You could argue that, from the first '50s explosion on, rock music has always been about pushing boundaries. Certainly, each generation which followed sought to put their own stamp on rock 'n roll, whilst retaining the core ethos of drums, guitars and energy.
The '60s took a sidetrack into psychedelic waters, ultimately losing itself in neon daydreams and wilting, multi-coloured flowers. The '70s redefined the very nature of rock, with bands such as Black Sabbath and Led Zeppelin dialing everything up to eleven. Then followed glam-rock, punk-punk, post-punk, post-rock and a host of sub-genres.
Floating around the edges of all this, certain artists and bands, whilst never registering with the mainstream consciousness, led the way in showing just how far you could push the rock envelope.
Highly influential and and highly out-there, here are ten great albums that stretch rock to its limits.
10. Faust - The Faust Tapes
Those of you out there who are fans of the Krautrock genre will surely already by familiar with the work of this singular band. For those who are yet to discover them, you're in for a fascinating journey.
Faust are one of a small, but vital group of musicians whose influence far outstrips their commercial success. Formed in Wümme, a town in Lower Saxony, Germany, in 1971, by former music journalist Uwe Nettelbeck, Faust fused rock with elements of experimental electronica and dissonance, a precursor of the ambient and industrial music genres which were to follow.
The Faust Tapes is the band's third album. Released in 1973, Faust Tapes is notable for being one of the first Krautrock records to become available to a wider audience, thanks to its distribution by Virgin Records at a bargain price.
Those fortunate enough to have picked up
the original vinyl release were treated to some truly extraordinary
sounds.

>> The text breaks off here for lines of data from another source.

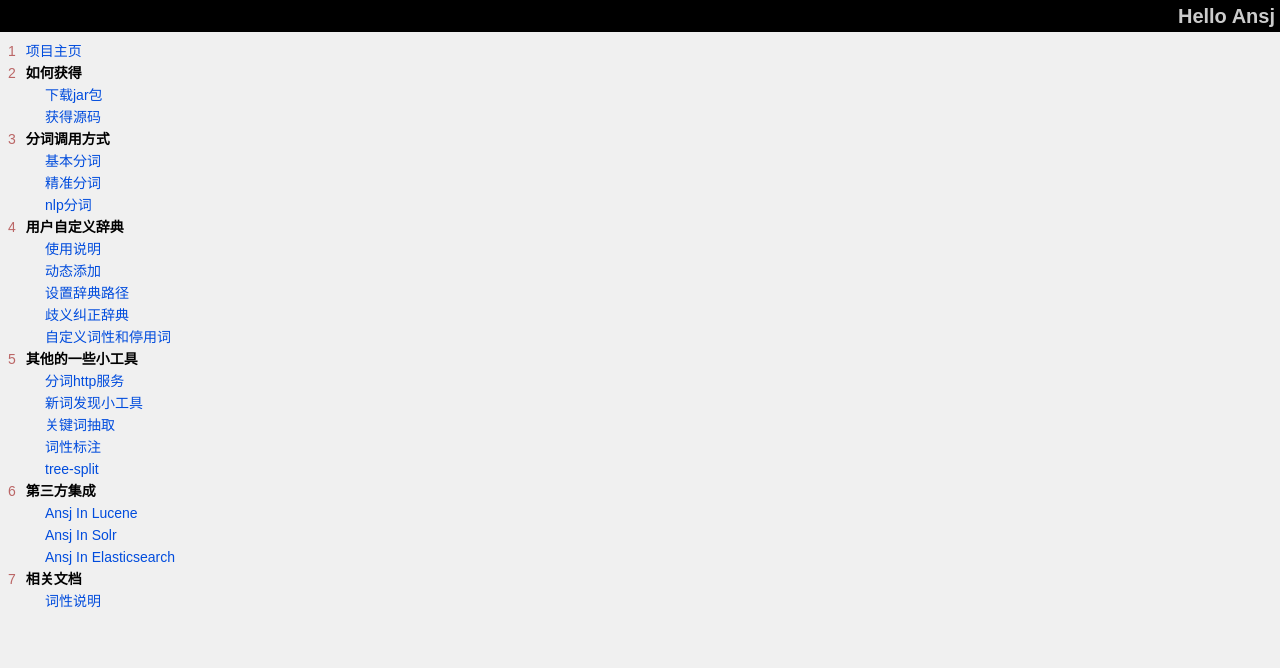
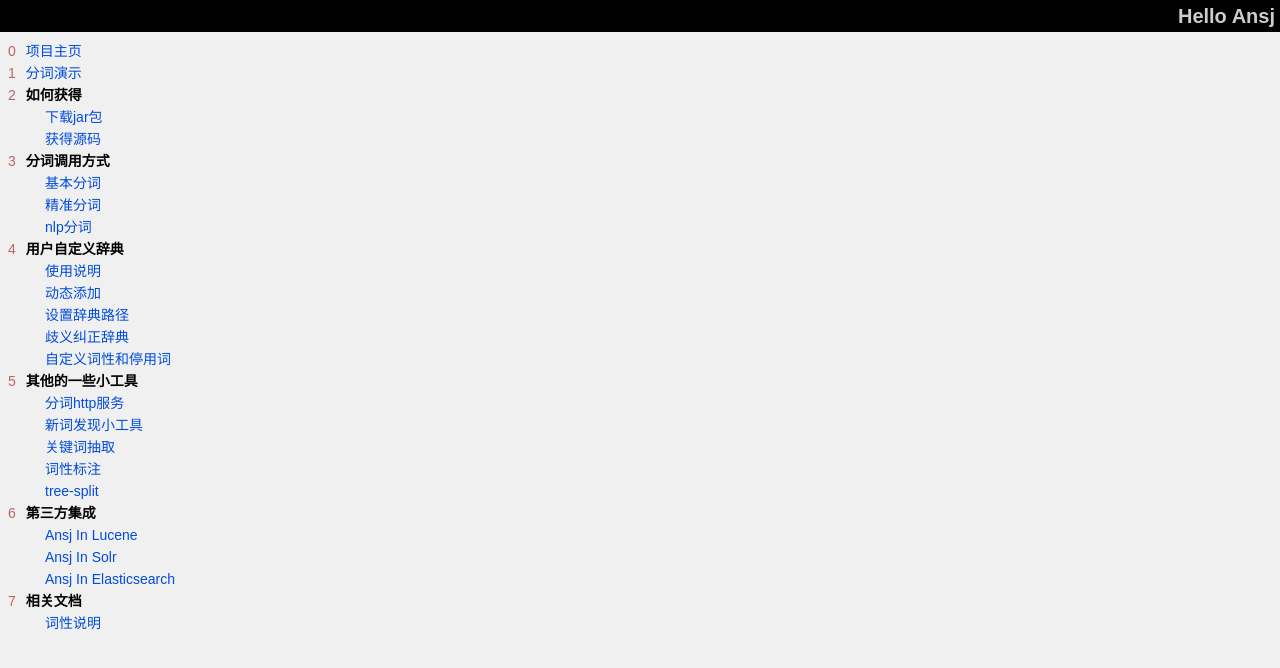
Before and after one commit to NLPchina/ansj_seg, a plain HTML site: page main.html in a window 1280 px wide. Drawn offline with Linux system fonts and the light colour scheme.

Commit message:
Update main.html

```diff
--- a/main.html
+++ b/main.html
@@ -62,7 +62,13 @@
 	<ul class="zdoc_index_table">
 		<li>
 			<div>
-				<span class="num">1</span><a href="https://github.com/ansjsun/ansj_seg/">项目主页</a>
+				<span class="num">0</span><a href="https://github.com/ansjsun/ansj_seg/" target="_blank">项目主页</a>
+			</div>
+		</li>
+
+		<li>
+			<div>
+				<span class="num">1</span><a href="http://demo.ansj.org/">分词演示</a>
 			</div>
 		</li>
 
```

Nestling among the experimentation and anarchic adventures,
you'll find some quiet beautiful melodies and first-class rock. Check
out Two Drums, Bass, Organ, below, for a deep-dive into crazy wonder.